● TASK REQUIREMENTS:
Every entry below must be copied exactly, with nothing left out.

━━━ SUPPLIED MATERIAL

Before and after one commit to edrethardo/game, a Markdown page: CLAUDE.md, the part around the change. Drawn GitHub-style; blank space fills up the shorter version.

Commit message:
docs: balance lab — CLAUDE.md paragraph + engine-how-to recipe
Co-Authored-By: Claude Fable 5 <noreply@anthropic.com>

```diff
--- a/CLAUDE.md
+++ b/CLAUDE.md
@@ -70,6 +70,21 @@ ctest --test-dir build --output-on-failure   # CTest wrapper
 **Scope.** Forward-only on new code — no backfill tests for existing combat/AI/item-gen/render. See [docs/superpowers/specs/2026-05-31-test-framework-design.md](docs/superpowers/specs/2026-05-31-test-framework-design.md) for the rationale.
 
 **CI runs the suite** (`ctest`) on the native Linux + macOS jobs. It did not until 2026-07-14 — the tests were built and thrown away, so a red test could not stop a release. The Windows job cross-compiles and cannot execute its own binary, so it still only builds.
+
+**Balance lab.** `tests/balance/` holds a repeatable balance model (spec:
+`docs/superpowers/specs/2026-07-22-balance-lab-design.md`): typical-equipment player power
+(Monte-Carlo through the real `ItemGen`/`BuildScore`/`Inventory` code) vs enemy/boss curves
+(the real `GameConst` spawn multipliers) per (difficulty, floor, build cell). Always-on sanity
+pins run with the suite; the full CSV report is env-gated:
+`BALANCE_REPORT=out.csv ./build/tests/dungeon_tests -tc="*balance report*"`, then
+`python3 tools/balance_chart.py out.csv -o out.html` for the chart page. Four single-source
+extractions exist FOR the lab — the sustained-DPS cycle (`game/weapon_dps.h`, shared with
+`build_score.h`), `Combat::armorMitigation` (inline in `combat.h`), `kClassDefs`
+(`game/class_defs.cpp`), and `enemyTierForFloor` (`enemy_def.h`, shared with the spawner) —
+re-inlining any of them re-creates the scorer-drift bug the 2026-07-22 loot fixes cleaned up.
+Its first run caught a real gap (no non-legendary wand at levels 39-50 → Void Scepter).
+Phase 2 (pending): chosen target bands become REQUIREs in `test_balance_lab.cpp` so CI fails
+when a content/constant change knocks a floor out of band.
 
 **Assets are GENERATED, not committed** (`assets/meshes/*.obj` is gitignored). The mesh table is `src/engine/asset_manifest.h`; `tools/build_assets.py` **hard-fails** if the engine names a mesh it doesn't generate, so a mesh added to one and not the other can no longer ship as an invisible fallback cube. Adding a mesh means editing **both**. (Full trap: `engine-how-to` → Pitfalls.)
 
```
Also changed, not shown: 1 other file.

━━━━━━

● YOUR RESPONSE:
Before and after one commit to edrethardo/game, a Markdown page: CLAUDE.md, the part around the change. Drawn GitHub-style; blank space fills up the shorter version.

Commit message:
docs: balance lab — CLAUDE.md paragraph + engine-how-to recipe
Co-Authored-By: Claude Fable 5 <noreply@anthropic.com>

```diff
--- a/CLAUDE.md
+++ b/CLAUDE.md
@@ -70,6 +70,21 @@ ctest --test-dir build --output-on-failure   # CTest wrapper
 **Scope.** Forward-only on new code — no backfill tests for existing combat/AI/item-gen/render. See [docs/superpowers/specs/2026-05-31-test-framework-design.md](docs/superpowers/specs/2026-05-31-test-framework-design.md) for the rationale.
 
 **CI runs the suite** (`ctest`) on the native Linux + macOS jobs. It did not until 2026-07-14 — the tests were built and thrown away, so a red test could not stop a release. The Windows job cross-compiles and cannot execute its own binary, so it still only builds.
+
+**Balance lab.** `tests/balance/` holds a repeatable balance model (spec:
+`docs/superpowers/specs/2026-07-22-balance-lab-design.md`): typical-equipment player power
+(Monte-Carlo through the real `ItemGen`/`BuildScore`/`Inventory` code) vs enemy/boss curves
+(the real `GameConst` spawn multipliers) per (difficulty, floor, build cell). Always-on sanity
+pins run with the suite; the full CSV report is env-gated:
+`BALANCE_REPORT=out.csv ./build/tests/dungeon_tests -tc="*balance report*"`, then
+`python3 tools/balance_chart.py out.csv -o out.html` for the chart page. Four single-source
+extractions exist FOR the lab — the sustained-DPS cycle (`game/weapon_dps.h`, shared with
+`build_score.h`), `Combat::armorMitigation` (inline in `combat.h`), `kClassDefs`
+(`game/class_defs.cpp`), and `enemyTierForFloor` (`enemy_def.h`, shared with the spawner) —
+re-inlining any of them re-creates the scorer-drift bug the 2026-07-22 loot fixes cleaned up.
+Its first run caught a real gap (no non-legendary wand at levels 39-50 → Void Scepter).
+Phase 2 (pending): chosen target bands become REQUIREs in `test_balance_lab.cpp` so CI fails
+when a content/constant change knocks a floor out of band.
 
 **Assets are GENERATED, not committed** (`assets/meshes/*.obj` is gitignored). The mesh table is `src/engine/asset_manifest.h`; `tools/build_assets.py` **hard-fails** if the engine names a mesh it doesn't generate, so a mesh added to one and not the other can no longer ship as an invisible fallback cube. Adding a mesh means editing **both**. (Full trap: `engine-how-to` → Pitfalls.)
 
```
Also changed, not shown: 1 other file.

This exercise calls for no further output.